§ INPUT MATERIAL
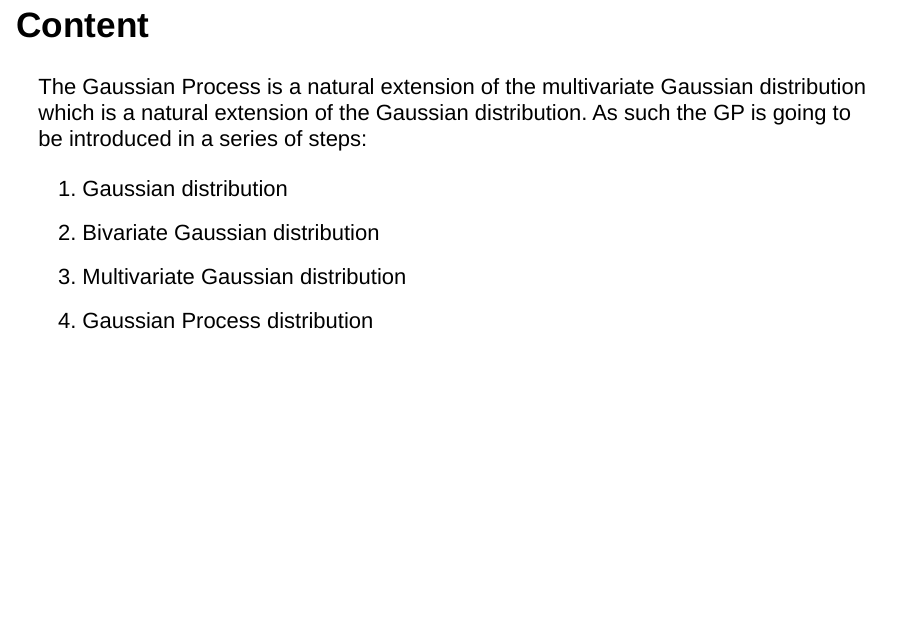
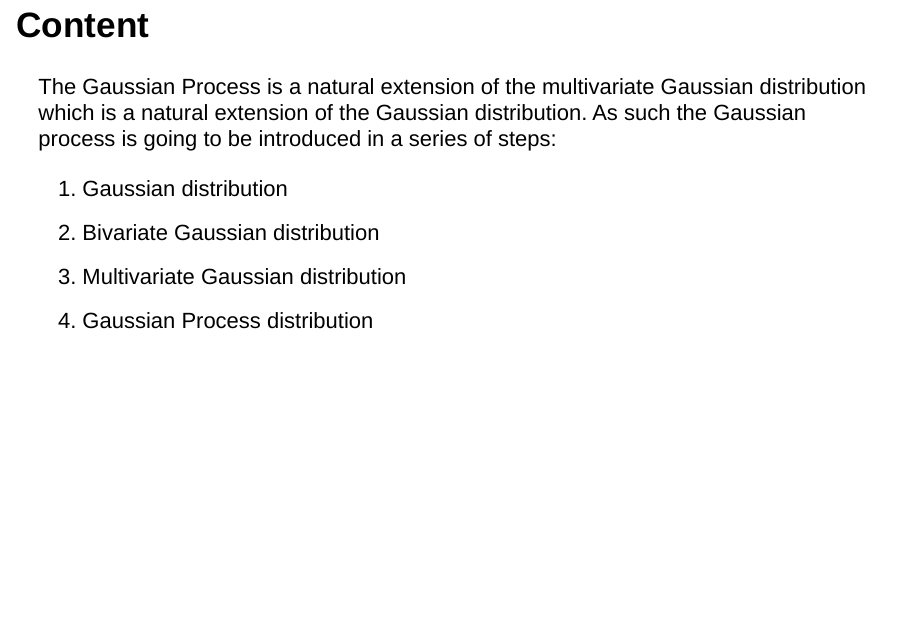
Before and after one commit to mt-edwards/gaussian-process, an R Markdown document (index.Rmd): page 2 of 27. Rendered offline with R 4.5, knitr and Pandoc, with nearby package versions; drawn as Slidy slides in place of the format the file asks for; code that draws random numbers runs with fixed seeds of ours.

Commit message:
corrected spelling and updated .gitignore file

```diff
--- a/index.Rmd
+++ b/index.Rmd
@@ -13,7 +13,7 @@ library(mvtnorm)
 
 ## Content
 
-The Gaussian Process is a natural extension of the multivariate Gaussian distribution which is a natural extension of the Gaussian distribution. As such the GP is going to be introduced in a series of steps:
+The Gaussian Process is a natural extension of the multivariate Gaussian distribution which is a natural extension of the Gaussian distribution. As such the Gaussian process is going to be introduced in a series of steps:
 
 1. Gaussian distribution
 2. Bivariate Gaussian distribution
```
Also changed, not shown: README.md (deleted), 1 other file.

§ INSTRUCTIONS FOR THE TASK
Look through the data above and report every line in which "file" appears.

§ ANSWER TO THIS TASK
Before and after one commit to mt-edwards/gaussian-process, an R Markdown document (index.Rmd): page 2 of 27. Rendered offline with R 4.5, knitr and Pandoc, with nearby package versions; drawn as Slidy slides in place of the format the file asks for; code that draws random numbers runs with fixed seeds of ours.
corrected spelling and updated .gitignore file
Also changed, not shown: README.md (deleted), 1 other file.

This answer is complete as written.